Difference listings
· · · ·

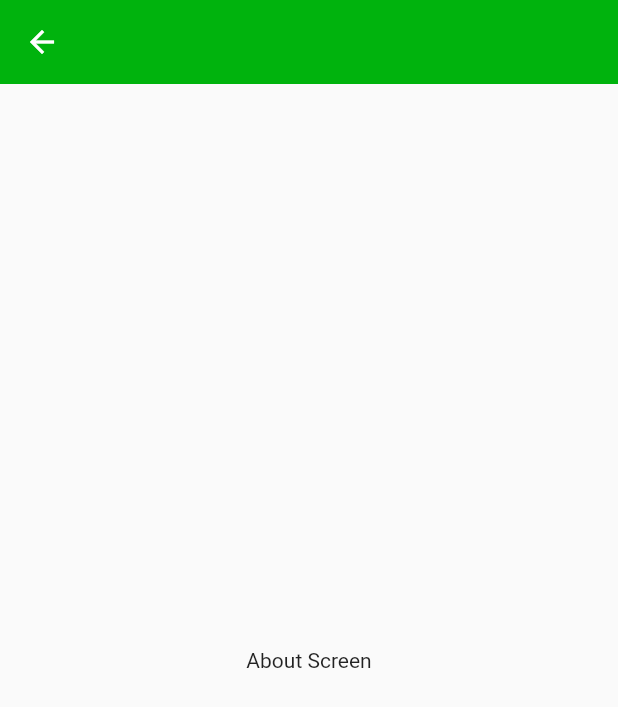
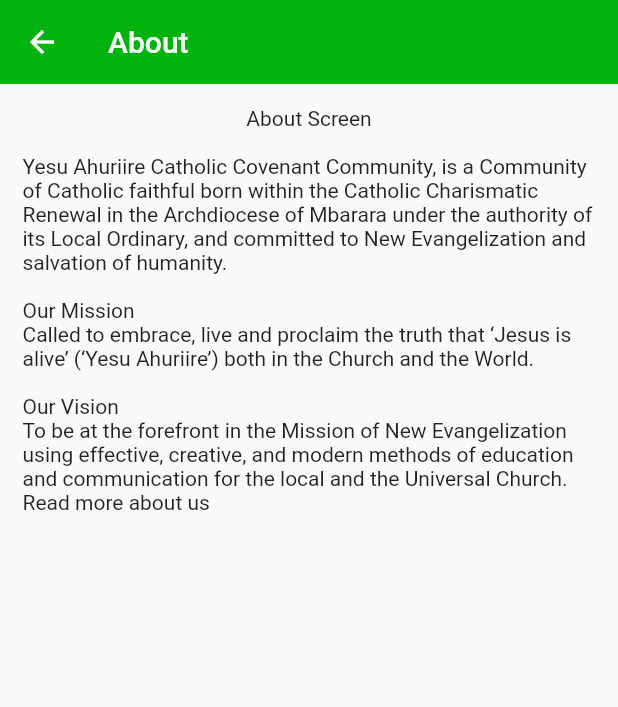
Before and after one commit to Dennis-ug/Ahurire-Ug, a Flutter app: the About screen opened directly, on a phone screen of 412 x 824 dp. Shown: the top 707 px of the screen. Run offline on Flutter 3.47's test engine with Material 2 defaults, Android fonts, the phone set to English and light mode, and no system bars; our stand-ins replace cached_network_image, email_validator, font_awesome_flutter, sn_progress_dialog; missing offline and left inert: auto_size_text_pk, connectivity_wrapper, cupertino_progress_bar, flutter_carousel_slider.

Commit message:
about screen init

```diff
--- a/lib/Screen/about.dart
+++ b/lib/Screen/about.dart
@@ -6,7 +6,9 @@ class About extends StatelessWidget {
   @override
   Widget build(BuildContext context) {
     return Scaffold(
+
       appBar: AppBar(
+        title: Text("About"),
         elevation: 0,
       ),
       body: AboutView(),
@@ -19,9 +21,23 @@ class AboutView extends StatelessWidget {
 
   @override
   Widget build(BuildContext context) {
-    return Container(
-      child: Center(
-        child: Text("About Screen"),
+    return Padding(
+      padding: const EdgeInsets.all(15),
+      child: Container(
+        child: Column(
+          children: [
+            Text("About Screen\n"),
+            Text(
+                """Yesu Ahuriire Catholic Covenant Community, is a Community of Catholic faithful born within the Catholic Charismatic Renewal in the Archdiocese of Mbarara under the authority of its Local Ordinary, and committed to New Evangelization and salvation of humanity.
+
+Our Mission
+Called to embrace, live and proclaim the truth that ‘Jesus is alive’ (‘Yesu Ahuriire’) both in the Church and the World.
+
+Our Vision
+To be at the forefront in the Mission of New Evangelization using effective, creative, and modern methods of education and communication for the local and the Universal Church.
+Read more about us"""),
+          ],
+        ),
       ),
     );
   }
--- a/lib/Screen/menu.dart
+++ b/lib/Screen/menu.dart
@@ -11,6 +11,7 @@ import 'package:connectivity_wrapper/connectivity_wrapper.dart';
 import 'package:nabiituapp/testdata/testdata.dart';
 
 import 'ListViewCust.dart';
+import 'about.dart';
 
 class MenuScreen extends StatefulWidget {
   const MenuScreen({Key? key}) : super(key: key);
@@ -421,7 +422,11 @@ class _MenuLayoutState extends State<MenuLayout> {
                         SizedBox(
                           height: hyt * 0.0179,
                         ),
-                        Container(
+                        GestureDetector(
+                          onTap: (){
+                            Navigator.push(context, MaterialPageRoute(builder: (contex)=>About()));
+                          },
+                          child: Container(
                             height: (wyd * sqr) / 1.5,
                             width: wyd * 0.7898550724637681,
                             decoration: BoxDecoration(
@@ -457,13 +462,10 @@ class _MenuLayoutState extends State<MenuLayout> {
                                   ),
                                   Text(
                                     "About",
-                                  // style: GoogleFonts.poppins(
-                                  //   color: Color.fromRGBO(115, 115, 115, 1),
-                                  //   fontSize: (wyd * sqr) * 0.15,
-                                  //   fontWeight: FontWeight.w600,
-                                  // ),
+
                                   )
                                 ],
+                              ),
                             ),
                           ),
                         ),
```
Lines whose indentation alone changed are shown as unchanged.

· · · ·

- What needs to be done -
Every record is to be reproduced exactly, with no pictures included.

- Exercise response -
Before and after one commit to Dennis-ug/Ahurire-Ug, a Flutter app: the About screen opened directly, on a phone screen of 412 x 824 dp. Shown: the top 707 px of the screen. Run offline on Flutter 3.47's test engine with Material 2 defaults, Android fonts, the phone set to English and light mode, and no system bars; our stand-ins replace cached_network_image, email_validator, font_awesome_flutter, sn_progress_dialog; missing offline and left inert: auto_size_text_pk, connectivity_wrapper, cupertino_progress_bar, flutter_carousel_slider.

Commit message:
about screen init

```diff
--- a/lib/Screen/about.dart
+++ b/lib/Screen/about.dart
@@ -6,7 +6,9 @@ class About extends StatelessWidget {
   @override
   Widget build(BuildContext context) {
     return Scaffold(
+
       appBar: AppBar(
+        title: Text("About"),
         elevation: 0,
       ),
       body: AboutView(),
@@ -19,9 +21,23 @@ class AboutView extends StatelessWidget {
 
   @override
   Widget build(BuildContext context) {
-    return Container(
-      child: Center(
-        child: Text("About Screen"),
+    return Padding(
+      padding: const EdgeInsets.all(15),
+      child: Container(
+        child: Column(
+          children: [
+            Text("About Screen\n"),
+            Text(
+                """Yesu Ahuriire Catholic Covenant Community, is a Community of Catholic faithful born within the Catholic Charismatic Renewal in the Archdiocese of Mbarara under the authority of its Local Ordinary, and committed to New Evangelization and salvation of humanity.
+
+Our Mission
+Called to embrace, live and proclaim the truth that ‘Jesus is alive’ (‘Yesu Ahuriire’) both in the Church and the World.
+
+Our Vision
+To be at the forefront in the Mission of New Evangelization using effective, creative, and modern methods of education and communication for the local and the Universal Church.
+Read more about us"""),
+          ],
+        ),
       ),
     );
   }
--- a/lib/Screen/menu.dart
+++ b/lib/Screen/menu.dart
@@ -11,6 +11,7 @@ import 'package:connectivity_wrapper/connectivity_wrapper.dart';
 import 'package:nabiituapp/testdata/testdata.dart';
 
 import 'ListViewCust.dart';
+import 'about.dart';
 
 class MenuScreen extends StatefulWidget {
   const MenuScreen({Key? key}) : super(key: key);
@@ -421,7 +422,11 @@ class _MenuLayoutState extends State<MenuLayout> {
                         SizedBox(
                           height: hyt * 0.0179,
                         ),
-                        Container(
+                        GestureDetector(
+                          onTap: (){
+                            Navigator.push(context, MaterialPageRoute(builder: (contex)=>About()));
+                          },
+                          child: Container(
                             height: (wyd * sqr) / 1.5,
                             width: wyd * 0.7898550724637681,
                             decoration: BoxDecoration(
@@ -457,13 +462,10 @@ class _MenuLayoutState extends State<MenuLayout> {
                                   ),
                                   Text(
                                     "About",
-                                  // style: GoogleFonts.poppins(
-                                  //   color: Color.fromRGBO(115, 115, 115, 1),
-                                  //   fontSize: (wyd * sqr) * 0.15,
-                                  //   fontWeight: FontWeight.w600,
-                                  // ),
+
                                   )
                                 ],
+                              ),
                             ),
                           ),
                         ),
```
Lines whose indentation alone changed are shown as unchanged.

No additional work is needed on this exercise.